The pre William and his Norman Conquerors (1066 AD) history of England is surprisingly murky, especially considering the riches of ancient earthworks and civilisations with advanced technical skills. Trying to look into the past of Norfolk and Suffolk is somehow even murkier – like its coastal rivers, estuaries and famous reed marshlands of the Broads. …
Gorleston is an ancient village. Parts of Gorleston-On-Sea are so antiquated they even had an impressively large Augustinian priory but now there is virtually no physical evidence of its existence left above the surface.
Another missing Medieval antiquity was the centuries old St Clement’s stone Cross, appropriately the tanner’s and fisherman’s Patron Saint. The Crucem Clementij monument was mentioned in a 1597 Latin manuscript, when Elizabeth I was Queen of England and the House of Tudor’s rule would soon be coming to an end.
There was a significant religious St Bennett’s Cross situated in old Gorleston. Its location or at least the remains of this antiquity, marked on older Ordnance Survey Maps beside St Andrew’s Church roundabout on the Church Lane and Church Road corner.
St Bennett’s stone Cross, also spelt St Benett’s, was drawn on OS maps into at least the 1950’s. There were other very old and large stone Crosses in Gorleston Parish.
Maps show St Bennett’s Cross and Stone Cross roundabout (old White Horse roundabout). But where was St Clement’s Cross, the appropriate Mariner’s Cross?

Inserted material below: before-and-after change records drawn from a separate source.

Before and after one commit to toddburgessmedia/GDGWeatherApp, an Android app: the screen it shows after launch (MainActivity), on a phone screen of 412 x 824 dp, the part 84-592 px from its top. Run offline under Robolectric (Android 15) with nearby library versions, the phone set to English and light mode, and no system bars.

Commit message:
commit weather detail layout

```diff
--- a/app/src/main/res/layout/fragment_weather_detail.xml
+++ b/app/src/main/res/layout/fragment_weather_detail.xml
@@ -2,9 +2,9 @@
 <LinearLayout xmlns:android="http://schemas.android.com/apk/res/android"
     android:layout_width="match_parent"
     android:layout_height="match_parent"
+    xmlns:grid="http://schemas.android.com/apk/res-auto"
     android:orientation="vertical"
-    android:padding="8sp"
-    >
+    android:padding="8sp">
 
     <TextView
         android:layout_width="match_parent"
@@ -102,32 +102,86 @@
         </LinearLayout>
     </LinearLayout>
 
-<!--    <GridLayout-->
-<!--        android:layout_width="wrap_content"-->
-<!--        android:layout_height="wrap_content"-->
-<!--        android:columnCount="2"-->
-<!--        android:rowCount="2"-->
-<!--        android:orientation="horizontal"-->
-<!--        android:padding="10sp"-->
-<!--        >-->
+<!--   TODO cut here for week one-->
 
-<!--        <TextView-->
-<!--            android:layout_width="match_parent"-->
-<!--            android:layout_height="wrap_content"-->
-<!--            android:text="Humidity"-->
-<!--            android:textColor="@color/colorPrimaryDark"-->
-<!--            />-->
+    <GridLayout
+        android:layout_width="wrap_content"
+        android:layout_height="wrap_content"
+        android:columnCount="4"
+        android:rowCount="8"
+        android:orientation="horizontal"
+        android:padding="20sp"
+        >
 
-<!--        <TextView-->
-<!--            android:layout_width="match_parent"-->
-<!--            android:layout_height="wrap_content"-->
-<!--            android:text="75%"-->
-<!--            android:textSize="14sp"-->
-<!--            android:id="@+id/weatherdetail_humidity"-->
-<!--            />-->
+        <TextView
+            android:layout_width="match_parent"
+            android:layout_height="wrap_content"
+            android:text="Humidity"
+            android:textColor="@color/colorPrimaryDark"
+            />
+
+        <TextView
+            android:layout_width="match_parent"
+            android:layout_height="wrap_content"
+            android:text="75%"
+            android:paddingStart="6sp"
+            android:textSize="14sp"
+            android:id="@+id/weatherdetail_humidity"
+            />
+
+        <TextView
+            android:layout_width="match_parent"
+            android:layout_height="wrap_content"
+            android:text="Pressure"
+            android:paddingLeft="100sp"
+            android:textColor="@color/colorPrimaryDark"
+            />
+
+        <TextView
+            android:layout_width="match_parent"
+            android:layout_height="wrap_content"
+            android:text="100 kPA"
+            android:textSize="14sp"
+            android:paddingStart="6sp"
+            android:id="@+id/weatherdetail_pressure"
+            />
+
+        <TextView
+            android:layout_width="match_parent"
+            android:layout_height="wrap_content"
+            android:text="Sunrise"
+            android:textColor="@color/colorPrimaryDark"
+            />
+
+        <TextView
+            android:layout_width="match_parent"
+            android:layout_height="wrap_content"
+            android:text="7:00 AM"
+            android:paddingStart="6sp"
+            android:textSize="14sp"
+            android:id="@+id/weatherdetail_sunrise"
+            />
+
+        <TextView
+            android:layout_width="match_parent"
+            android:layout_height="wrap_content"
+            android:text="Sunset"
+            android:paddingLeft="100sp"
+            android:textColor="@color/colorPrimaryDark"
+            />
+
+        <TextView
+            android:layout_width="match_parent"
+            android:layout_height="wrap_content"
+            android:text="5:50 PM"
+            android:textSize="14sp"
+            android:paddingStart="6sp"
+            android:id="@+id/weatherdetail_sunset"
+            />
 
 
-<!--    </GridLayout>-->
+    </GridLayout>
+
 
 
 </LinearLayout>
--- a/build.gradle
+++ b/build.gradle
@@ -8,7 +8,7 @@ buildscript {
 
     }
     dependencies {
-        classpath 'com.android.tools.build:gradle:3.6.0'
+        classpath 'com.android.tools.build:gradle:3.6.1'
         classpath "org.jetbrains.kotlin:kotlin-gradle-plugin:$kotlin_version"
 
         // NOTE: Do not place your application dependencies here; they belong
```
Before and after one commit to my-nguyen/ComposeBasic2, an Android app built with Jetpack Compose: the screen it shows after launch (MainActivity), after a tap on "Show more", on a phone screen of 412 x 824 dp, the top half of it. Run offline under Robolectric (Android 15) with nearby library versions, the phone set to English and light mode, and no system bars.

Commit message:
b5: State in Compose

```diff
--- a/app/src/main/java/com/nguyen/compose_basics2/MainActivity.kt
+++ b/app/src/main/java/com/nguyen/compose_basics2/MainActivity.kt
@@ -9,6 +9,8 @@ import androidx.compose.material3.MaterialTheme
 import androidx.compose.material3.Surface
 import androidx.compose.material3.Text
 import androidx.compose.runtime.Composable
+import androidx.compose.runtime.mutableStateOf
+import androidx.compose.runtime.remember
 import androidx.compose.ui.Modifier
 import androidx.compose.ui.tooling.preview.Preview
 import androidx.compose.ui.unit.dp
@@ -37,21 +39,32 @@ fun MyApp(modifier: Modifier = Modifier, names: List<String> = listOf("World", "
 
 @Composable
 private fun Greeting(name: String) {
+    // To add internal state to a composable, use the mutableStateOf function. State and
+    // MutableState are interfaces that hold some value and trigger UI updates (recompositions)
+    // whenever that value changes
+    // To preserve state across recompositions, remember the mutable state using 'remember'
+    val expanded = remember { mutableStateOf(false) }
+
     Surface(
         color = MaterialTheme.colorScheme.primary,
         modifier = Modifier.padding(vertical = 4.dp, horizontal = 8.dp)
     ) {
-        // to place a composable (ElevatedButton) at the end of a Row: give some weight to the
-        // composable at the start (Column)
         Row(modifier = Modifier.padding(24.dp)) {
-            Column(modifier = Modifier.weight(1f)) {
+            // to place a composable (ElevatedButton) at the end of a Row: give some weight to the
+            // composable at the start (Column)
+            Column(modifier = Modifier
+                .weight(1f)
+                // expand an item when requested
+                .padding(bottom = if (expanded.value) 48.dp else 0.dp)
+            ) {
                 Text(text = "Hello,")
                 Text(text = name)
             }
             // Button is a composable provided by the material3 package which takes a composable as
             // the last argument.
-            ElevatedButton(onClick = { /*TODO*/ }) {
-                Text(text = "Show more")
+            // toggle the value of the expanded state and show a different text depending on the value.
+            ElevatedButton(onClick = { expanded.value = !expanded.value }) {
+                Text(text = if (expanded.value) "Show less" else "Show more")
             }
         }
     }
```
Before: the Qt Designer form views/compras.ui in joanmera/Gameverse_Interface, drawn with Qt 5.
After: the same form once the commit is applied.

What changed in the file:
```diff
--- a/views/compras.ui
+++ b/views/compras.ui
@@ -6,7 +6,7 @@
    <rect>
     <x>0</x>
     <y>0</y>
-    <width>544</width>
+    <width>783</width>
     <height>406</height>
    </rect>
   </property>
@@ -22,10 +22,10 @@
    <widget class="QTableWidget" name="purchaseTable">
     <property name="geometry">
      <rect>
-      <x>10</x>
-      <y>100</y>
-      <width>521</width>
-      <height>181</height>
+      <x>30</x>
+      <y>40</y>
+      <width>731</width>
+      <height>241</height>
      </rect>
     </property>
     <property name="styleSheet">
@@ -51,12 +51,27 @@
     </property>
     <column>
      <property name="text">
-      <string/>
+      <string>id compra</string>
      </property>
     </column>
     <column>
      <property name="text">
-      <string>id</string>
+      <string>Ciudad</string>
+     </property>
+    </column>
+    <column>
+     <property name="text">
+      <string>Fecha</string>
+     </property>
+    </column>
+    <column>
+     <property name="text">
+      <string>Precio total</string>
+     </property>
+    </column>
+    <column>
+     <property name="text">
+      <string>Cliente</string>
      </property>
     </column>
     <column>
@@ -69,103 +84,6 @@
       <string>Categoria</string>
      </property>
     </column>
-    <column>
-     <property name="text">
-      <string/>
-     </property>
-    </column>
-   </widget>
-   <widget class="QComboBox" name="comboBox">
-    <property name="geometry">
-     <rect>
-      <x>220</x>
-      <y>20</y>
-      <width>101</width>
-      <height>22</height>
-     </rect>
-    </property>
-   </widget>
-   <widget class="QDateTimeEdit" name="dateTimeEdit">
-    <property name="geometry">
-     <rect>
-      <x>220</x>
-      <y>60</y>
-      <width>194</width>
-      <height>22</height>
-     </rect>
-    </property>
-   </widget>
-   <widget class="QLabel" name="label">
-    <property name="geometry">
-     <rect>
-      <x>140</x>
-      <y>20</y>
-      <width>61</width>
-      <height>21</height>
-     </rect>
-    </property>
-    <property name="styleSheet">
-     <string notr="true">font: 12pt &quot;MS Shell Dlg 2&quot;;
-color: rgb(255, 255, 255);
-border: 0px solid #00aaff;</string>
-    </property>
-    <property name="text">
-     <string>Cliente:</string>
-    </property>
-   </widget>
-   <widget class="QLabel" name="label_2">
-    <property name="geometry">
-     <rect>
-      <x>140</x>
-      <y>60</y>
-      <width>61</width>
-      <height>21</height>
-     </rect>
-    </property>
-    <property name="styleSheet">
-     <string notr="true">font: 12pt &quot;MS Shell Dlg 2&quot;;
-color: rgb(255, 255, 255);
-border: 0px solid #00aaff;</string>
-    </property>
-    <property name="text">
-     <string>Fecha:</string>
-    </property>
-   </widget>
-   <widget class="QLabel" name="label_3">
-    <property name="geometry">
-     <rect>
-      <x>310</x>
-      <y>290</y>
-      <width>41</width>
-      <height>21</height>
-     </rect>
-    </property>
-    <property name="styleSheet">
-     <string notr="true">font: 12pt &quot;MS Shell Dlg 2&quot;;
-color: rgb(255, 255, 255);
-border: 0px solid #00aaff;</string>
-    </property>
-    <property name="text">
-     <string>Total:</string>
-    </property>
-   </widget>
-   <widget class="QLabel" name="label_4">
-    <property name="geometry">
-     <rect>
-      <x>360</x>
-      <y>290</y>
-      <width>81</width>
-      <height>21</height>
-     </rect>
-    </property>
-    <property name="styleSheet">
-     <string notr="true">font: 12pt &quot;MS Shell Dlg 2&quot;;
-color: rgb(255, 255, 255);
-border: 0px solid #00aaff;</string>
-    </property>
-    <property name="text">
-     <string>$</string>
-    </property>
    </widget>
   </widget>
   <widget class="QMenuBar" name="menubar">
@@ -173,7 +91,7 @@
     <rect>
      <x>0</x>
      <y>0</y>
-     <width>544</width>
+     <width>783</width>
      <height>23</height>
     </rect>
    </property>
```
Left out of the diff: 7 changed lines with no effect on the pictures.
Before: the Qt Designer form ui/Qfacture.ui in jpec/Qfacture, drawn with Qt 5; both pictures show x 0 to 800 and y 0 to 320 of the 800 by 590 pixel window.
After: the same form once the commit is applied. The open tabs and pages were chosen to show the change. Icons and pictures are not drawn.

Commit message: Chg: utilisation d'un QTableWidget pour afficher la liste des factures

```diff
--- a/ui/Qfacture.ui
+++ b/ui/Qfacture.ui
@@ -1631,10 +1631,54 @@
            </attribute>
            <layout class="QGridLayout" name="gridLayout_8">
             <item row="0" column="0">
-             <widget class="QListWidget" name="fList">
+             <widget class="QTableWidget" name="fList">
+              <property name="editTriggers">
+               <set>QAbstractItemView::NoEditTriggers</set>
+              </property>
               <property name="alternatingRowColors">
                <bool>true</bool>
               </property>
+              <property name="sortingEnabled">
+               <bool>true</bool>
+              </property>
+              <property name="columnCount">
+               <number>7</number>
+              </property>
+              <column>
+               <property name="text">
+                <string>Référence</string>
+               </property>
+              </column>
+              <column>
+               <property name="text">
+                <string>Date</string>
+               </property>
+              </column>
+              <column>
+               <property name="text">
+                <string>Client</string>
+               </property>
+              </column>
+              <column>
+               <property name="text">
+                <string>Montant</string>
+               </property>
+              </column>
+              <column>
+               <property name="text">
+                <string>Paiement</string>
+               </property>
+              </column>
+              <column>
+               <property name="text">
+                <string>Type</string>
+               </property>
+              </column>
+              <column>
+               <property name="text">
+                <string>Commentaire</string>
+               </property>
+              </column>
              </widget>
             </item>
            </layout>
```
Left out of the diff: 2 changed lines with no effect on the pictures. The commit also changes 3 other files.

The presence of other stone crosses, maybe even 2 or 3 more, perhaps have existed. Or might just be local folklore getting a bit mixed up and creating that strange phenomena of doubling up events or doppelgänger tales we puzzlingly find so often in ancient accounts of historical episodes. Yet Gorleston’s repeated myths are only a few centuries old.